Email Policy for Filings to the Supreme Court, and the Civil, Family, Environmental, and Probate Divisions
Individuals may file documents with the court by email, unless the individual is required to or has opted to file electronically via Odyssey File & Serve. Self-represented litigants may elect to file electronically via OFS. Attorneys and state agencies are required to file electronically via OFS.
When filing a document by email:
- Send the document to the email account for the court where the filing is being made. A list of these emails can be found here. The use of individual court staff and judge email addresses is prohibited.
- Include the court and case information in the subject line.

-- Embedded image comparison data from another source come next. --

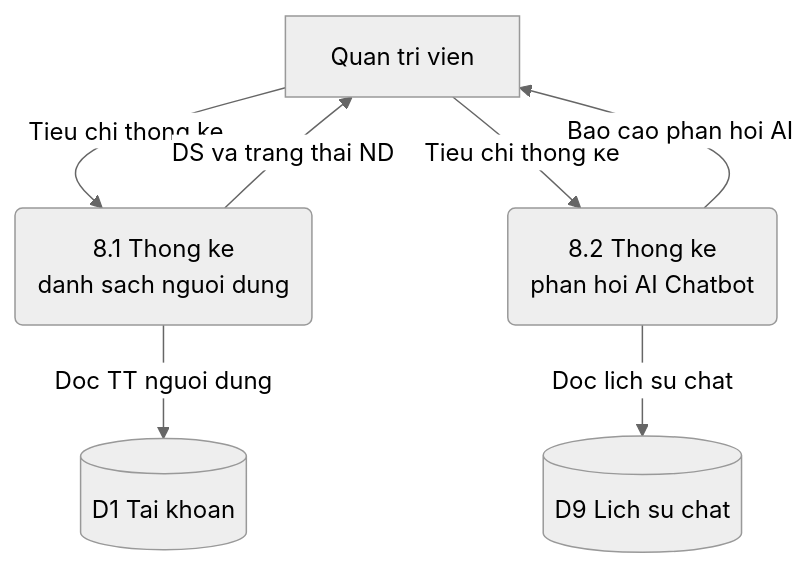
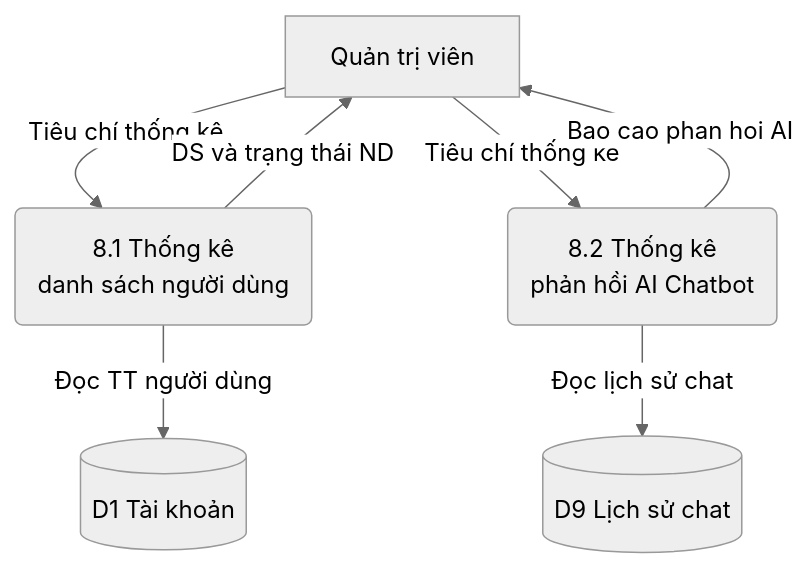
One commit to Hieu-vn/Graduation-Thesis changed the tenth of 10 diagrams in DFD_Diagrams.md. Above: the diagram before and after it, drawn with Mermaid (neutral theme). The commit also changed other lines of this file, not shown here.

Commit message:
docs: Update Data Flow Diagrams documentation.

````diff
--- a/DFD_Diagrams.md
+++ b/DFD_Diagrams.md
@@ -508,17 +508,17 @@
 ```mermaid
 flowchart TB
-    QT["Quan tri vien"]
-    D1[("D1 Tai khoan")]
-    D9[("D9 Lich su chat")]
+    QT["Quản trị viên"]
+    D1[("D1 Tài khoản")]
+    D9[("D9 Lịch sử chat")]
 
-    P81("8.1 Thong ke<br/>danh sach nguoi dung")
-    P82("8.2 Thong ke<br/>phan hoi AI Chatbot")
+    P81("8.1 Thống kê\ndanh sách người dùng")
+    P82("8.2 Thống kê\nphản hồi AI Chatbot")
 
-    QT -->|"Tieu chi thong ke"| P81
-    P81 -->|"Doc TT nguoi dung"| D1
-    P81 -->|"DS va trang thai ND"| QT
+    QT -->|"Tiêu chí thống kê"| P81
+    P81 -->|"Đọc TT người dùng"| D1
+    P81 -->|"DS và trạng thái ND"| QT
 
-    QT -->|"Tieu chi thong ke"| P82
-    P82 -->|"Doc lich su chat"| D9
+    QT -->|"Tiêu chí thống kê"| P82
+    P82 -->|"Đọc lịch sử chat"| D9
     P82 -->|"Bao cao phan hoi AI"| QT
 ```
````
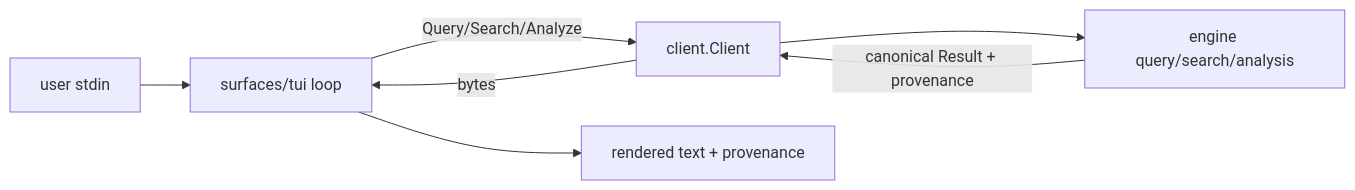
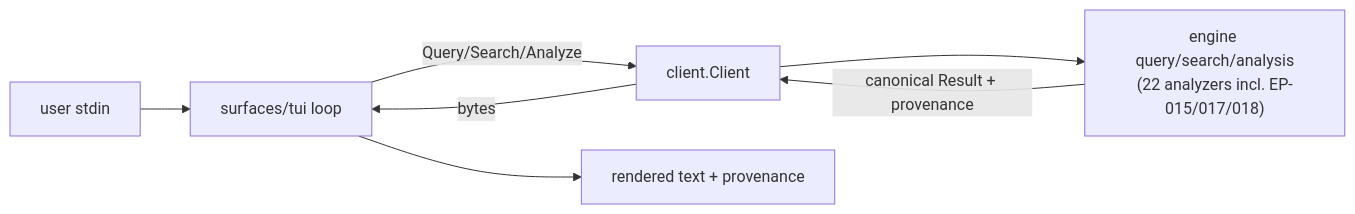
The diagram in docs/surfaces-tui.md (samibel/graphi), drawn with Mermaid before and after one commit. The commit also changed other lines of this file and 14 other files, not shown here.

````diff
--- a/docs/surfaces-tui.md
+++ b/docs/surfaces-tui.md
@@ -41,9 +48,9 @@
 ```mermaid
 flowchart LR
     U[user stdin] --> T[surfaces/tui loop]
     T -->|Query/Search/Analyze| C[client.Client]
-    C --> E[engine query/search/analysis]
+    C --> E["engine query/search/analysis<br/>(22 analyzers incl. EP-015/017/018)"]
     E -->|canonical Result + provenance| C
     C -->|bytes| T
     T --> O[rendered text + provenance]
 ```
````
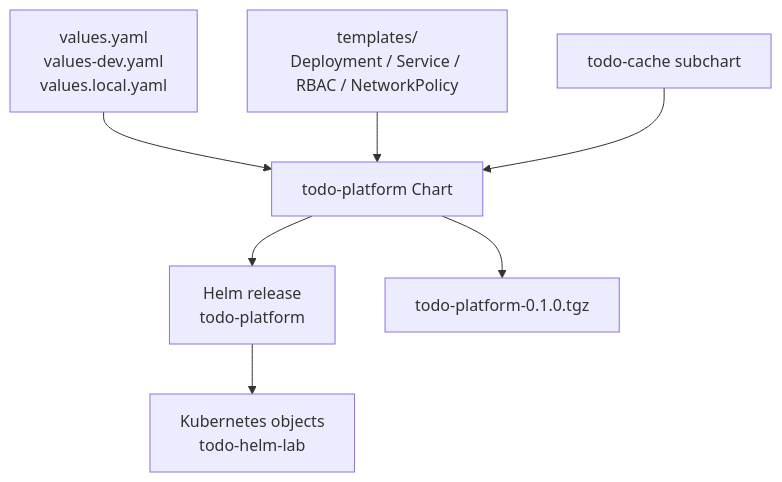
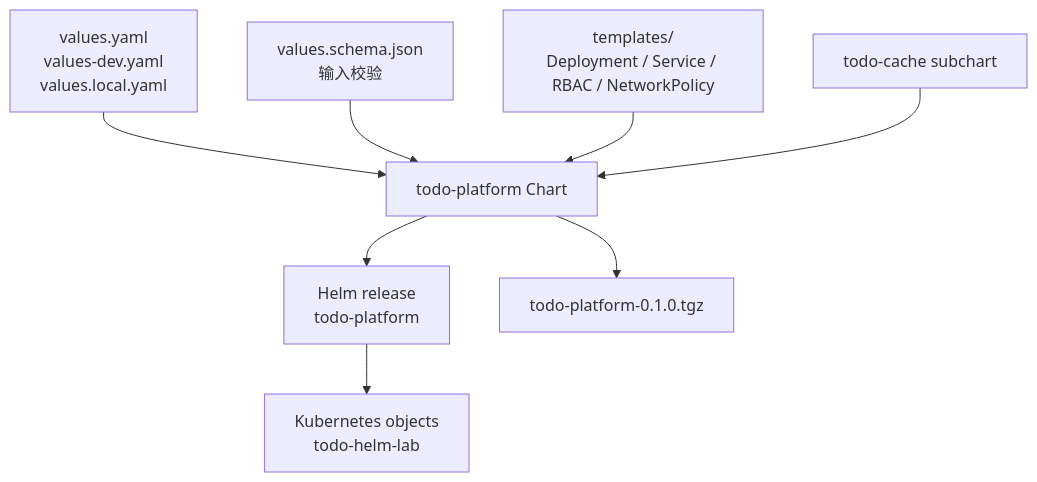
Before and after one commit to yleoer/cloud-native-todo-platform-docs: the sixth of 6 diagrams in docs/chapters/stage-04-kubernetes/27-helm4.md, drawn with Mermaid. The commit also changed other lines of this file, not shown here.

````diff
--- a/docs/chapters/stage-04-kubernetes/27-helm4.md
+++ b/docs/chapters/stage-04-kubernetes/27-helm4.md
@@ -1625,9 +1691,10 @@
 ```mermaid
 flowchart TD
     Values["values.yaml<br/>values-dev.yaml<br/>values.local.yaml"] --> Chart["todo-platform Chart"]
+    Schema["values.schema.json<br/>输入校验"] --> Chart
     Templates["templates/<br/>Deployment / Service / RBAC / NetworkPolicy"] --> Chart
     Sub["todo-cache subchart"] --> Chart
     Chart --> Release["Helm release<br/>todo-platform"]
     Release --> K8s["Kubernetes objects<br/>todo-helm-lab"]
     Chart --> Package["todo-platform-0.1.0.tgz"]
 ```
````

The subject line of the email must contain the case number, if known, and the name of the court where the filing is being made to ensure that it is processed by the correct court.
- Send the document as an attachment to the email. PDF attachments are preferred.
- Sign your document. Filers may use a scanned signature, apply an electronic signature, or type “/s/” and their name on the signature line.
- Filing fees. Some documents require a filing fee. If you are emailing a document that requires a fee, you must pay the fee. Contact the court to ask about options.
- Notarization. Some documents must be notarized before they are filed with the court. One way you can tell if a document must be notarized is if the form includes a line for “signature for notary public.”
Those who are required to file electronically via OFS may email the court under certain conditions. These include:
- The electronic filing system (Odyssey File & Serve) is unavailable.
- The filer has filed an emergency pleading via OFS and wishes to alert the court staff via email.
- The court has permitted filing via email to protect confidentiality or for other good cause.
Filing procedures are governed by rules of procedure. To review all the applicable rules, please visit LexisNexis.